HUD Posts FAQs about Increased Rent Payments for RAD Projects in Opportunity Zones
Congress created the Rental Assistance Demonstration (RAD) in fiscal year 2012 to test whether public housing agencies (PHAs) could leverage Section 8 rental assistance contracts to raise private debt and equity to make public housing capital improvements and thereby preserve low-income housing. According to updated RAD operation guidance in Notice H-2019-09/PIH-2019-23 issued on September 5, HUD will provide extra rent revenue of up to $100 per unit per month to a public housing project located in an Opportunity Zone that converts to Section 8 project-based rental assistance (PBRA) through RAD, provided the project needs extra revenue to be financially viable. HUD recently posted a set of frequently asked questions (FAQs) that explain the eligibility criteria for receiving the extra rent revenue. The FAQ can be found on HUD’s online RAD Resource Desk at www.radresource.net.
To receive up to an additional $100 per unit per month, subject to the availability of funds, the RAD project must be located in a designated Opportunity Zone and must plan to convert public housing units to PBRA, undertake either new construction or substantial rehabilitation, and demonstrate that the extra revenue is necessary to achieve financial viability. HUD will approve requests on a first-come, first-served basis. According to the FAQ, HUD defines “new construction” or “substantial rehabilitation” as hard construction costs, including general requirements, overhead and profit, and payment and performance bonds, in excess of 60 percent of the Housing Construction Costs as published by HUD for a given market area. According to HUD, funds for this purpose will be allocated on a first-come, first served basis, subject to the availability of funds.
Housing construction costs for a given market area can be found at www.hud.gov/sites/dfiles/PIH/documents/TDC.pdf. HUD has also developed a tool, available on the RAD Resource Desk, that PHAs can use to quickly assess whether their proposed rehab level meets this threshold. For purposes of calculating aggregate construction costs, HUD will consider the combined construction costs of the overall development. The development may include a mixture of new construction and rehabilitation and may include other units besides the converting units, such as through the development of new units.
According to the FAQ, HUD will generally take the following approach to determining whether the rent increase is necessary for the viability of the transaction:

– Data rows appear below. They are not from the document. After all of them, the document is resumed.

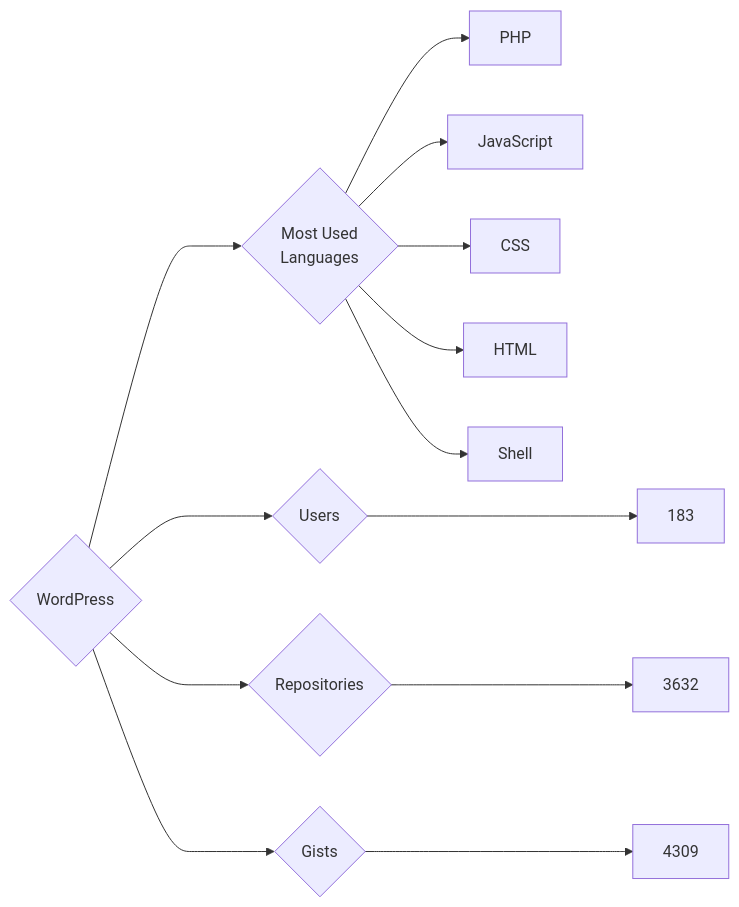
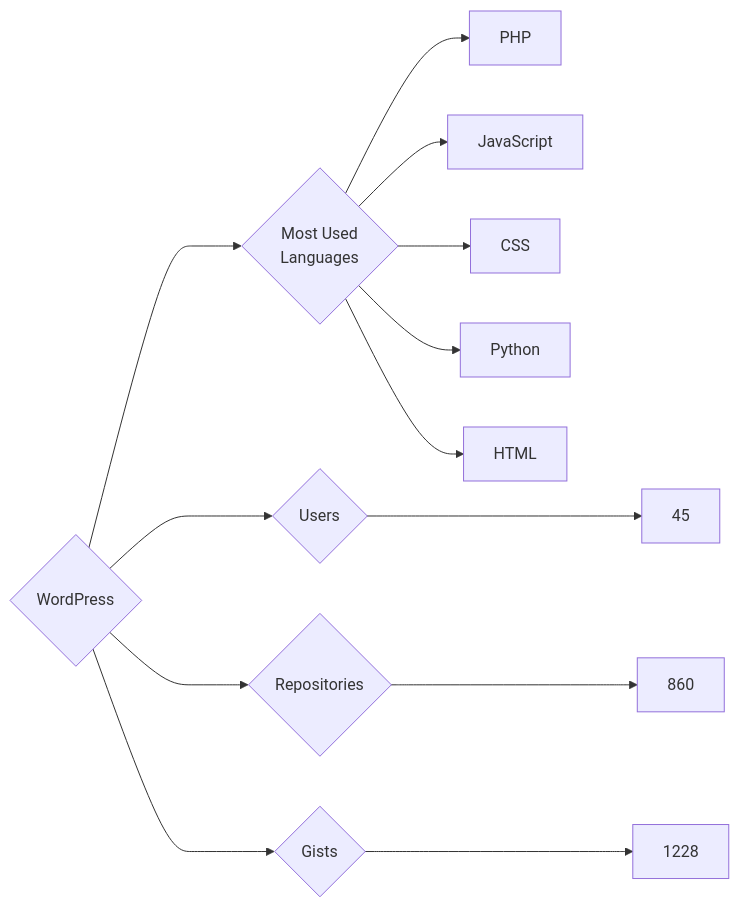
Before and after one commit to trickest/insiders: the diagram in targets/WordPress/README.md, drawn with Mermaid. The commit also changed 995 other files, not shown here.

````diff
--- a/targets/WordPress/README.md
+++ b/targets/WordPress/README.md
@@ -3,13 +3,13 @@
 ```mermaid
 graph LR
 COMPANY_NAME{WordPress}
-COMPANY_NAME ---> U{Users} ---> UN[183]
-COMPANY_NAME ---> R{Repositories} ---> RN[3632]
-COMPANY_NAME ---> G{Gists} ---> GN[4309]
+COMPANY_NAME ---> U{Users} ---> UN[45]
+COMPANY_NAME ---> R{Repositories} ---> RN[860]
+COMPANY_NAME ---> G{Gists} ---> GN[1228]
 COMPANY_NAME ---> ML{Most Used<br>Languages}
 ML --> PHP[PHP]
 ML --> JavaScript[JavaScript]
 ML --> CSS[CSS]
+ML --> Python[Python]
 ML --> HTML[HTML]
-ML --> Shell[Shell]
 ```
````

- HUD will consider the total revenue for the property, including any other adjustments to the Commitment to enter into a Housing Assistance Payment (CHAP) rents and other revenue producing units at the site.
- The transaction must utilize “hard,” must-pay financing.
- Using a trending rate of 2 percent for revenue and 3 percent for expenses, the transaction must maintain a debt coverage ratio that is no greater than 1.35 over a 20-year pro forma.
- The transaction can’t include any cash-out financing or net acquisition proceeds to the PHA.
- For transactions with more than 50 units, the transaction must defer or exclude at least 25 percent of the maximum allowable developer fee that would be allowable under the state Qualified Allocation Plan.
As a result of these tests, HUD may deny the rent increase or reduce the amount from what was requested. And HUD reserves the right to consider other unique factors in the analysis of individual transactions.